[TASK PROMPT]:
An unchanged copy of all the lines below is expected, and it should contain no pictures.

Top of EXERCISE INPUT

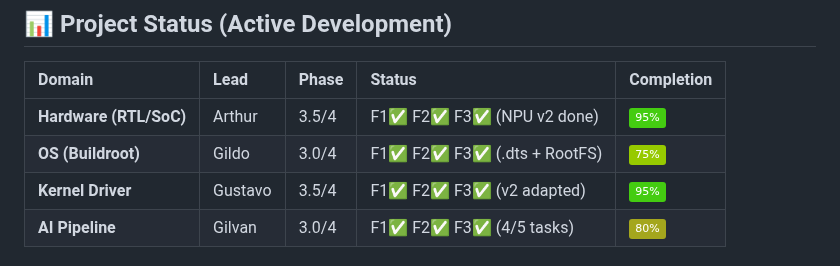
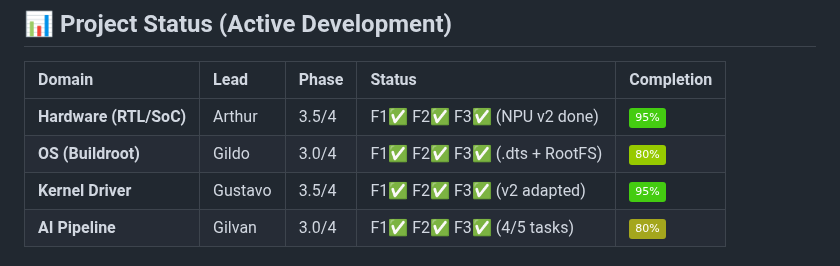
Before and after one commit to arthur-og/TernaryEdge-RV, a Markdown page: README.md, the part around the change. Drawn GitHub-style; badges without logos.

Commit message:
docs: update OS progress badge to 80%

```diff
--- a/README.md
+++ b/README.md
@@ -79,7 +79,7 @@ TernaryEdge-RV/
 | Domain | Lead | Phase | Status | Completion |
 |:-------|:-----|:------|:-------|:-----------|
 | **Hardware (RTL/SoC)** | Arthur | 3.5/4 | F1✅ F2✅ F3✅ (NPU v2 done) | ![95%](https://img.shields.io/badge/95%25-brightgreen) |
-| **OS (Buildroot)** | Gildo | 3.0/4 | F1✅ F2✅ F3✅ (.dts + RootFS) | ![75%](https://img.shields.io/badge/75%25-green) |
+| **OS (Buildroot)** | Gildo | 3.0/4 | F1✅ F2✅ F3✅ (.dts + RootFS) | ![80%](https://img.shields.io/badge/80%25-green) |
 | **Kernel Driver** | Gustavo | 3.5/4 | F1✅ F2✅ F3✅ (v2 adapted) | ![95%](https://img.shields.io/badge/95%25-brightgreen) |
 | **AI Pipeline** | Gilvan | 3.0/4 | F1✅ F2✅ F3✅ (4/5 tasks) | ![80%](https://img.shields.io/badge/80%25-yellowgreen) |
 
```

Bottom of EXERCISE INPUT

[WRITTEN SOLUTION]:
Before and after one commit to arthur-og/TernaryEdge-RV, a Markdown page: README.md, the part around the change. Drawn GitHub-style; badges without logos.

Commit message:
docs: update OS progress badge to 80%

```diff
--- a/README.md
+++ b/README.md
@@ -79,7 +79,7 @@ TernaryEdge-RV/
 | Domain | Lead | Phase | Status | Completion |
 |:-------|:-----|:------|:-------|:-----------|
 | **Hardware (RTL/SoC)** | Arthur | 3.5/4 | F1✅ F2✅ F3✅ (NPU v2 done) | ![95%](https://img.shields.io/badge/95%25-brightgreen) |
-| **OS (Buildroot)** | Gildo | 3.0/4 | F1✅ F2✅ F3✅ (.dts + RootFS) | ![75%](https://img.shields.io/badge/75%25-green) |
+| **OS (Buildroot)** | Gildo | 3.0/4 | F1✅ F2✅ F3✅ (.dts + RootFS) | ![80%](https://img.shields.io/badge/80%25-green) |
 | **Kernel Driver** | Gustavo | 3.5/4 | F1✅ F2✅ F3✅ (v2 adapted) | ![95%](https://img.shields.io/badge/95%25-brightgreen) |
 | **AI Pipeline** | Gilvan | 3.0/4 | F1✅ F2✅ F3✅ (4/5 tasks) | ![80%](https://img.shields.io/badge/80%25-yellowgreen) |
 
```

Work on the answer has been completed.